▸ Task to complete
Search the records below for the word "next". Copy each line where it occurs.
*** Source data ***
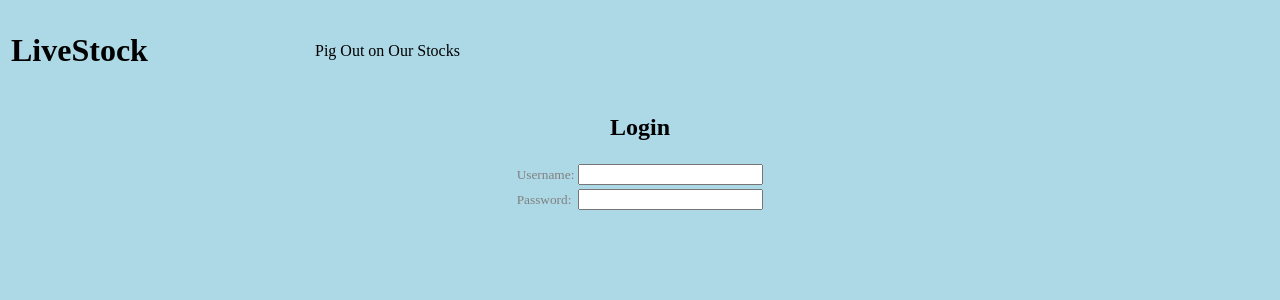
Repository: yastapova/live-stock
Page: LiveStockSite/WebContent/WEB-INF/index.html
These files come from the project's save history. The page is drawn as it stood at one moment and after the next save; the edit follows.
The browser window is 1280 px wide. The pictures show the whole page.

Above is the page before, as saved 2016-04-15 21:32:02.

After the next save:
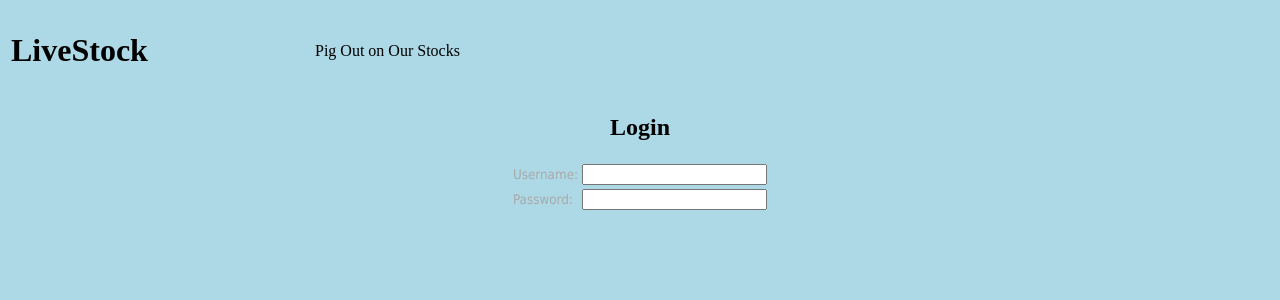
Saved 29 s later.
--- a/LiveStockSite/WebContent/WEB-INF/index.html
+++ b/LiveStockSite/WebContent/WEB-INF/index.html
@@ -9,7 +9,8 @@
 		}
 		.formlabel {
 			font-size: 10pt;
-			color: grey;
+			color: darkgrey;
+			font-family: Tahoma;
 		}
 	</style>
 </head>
*** End of Source data ***
▸ Solution to this task
These files come from the project's save history. The page is drawn as it stood at one moment and after the next save; the edit follows.
After the next save:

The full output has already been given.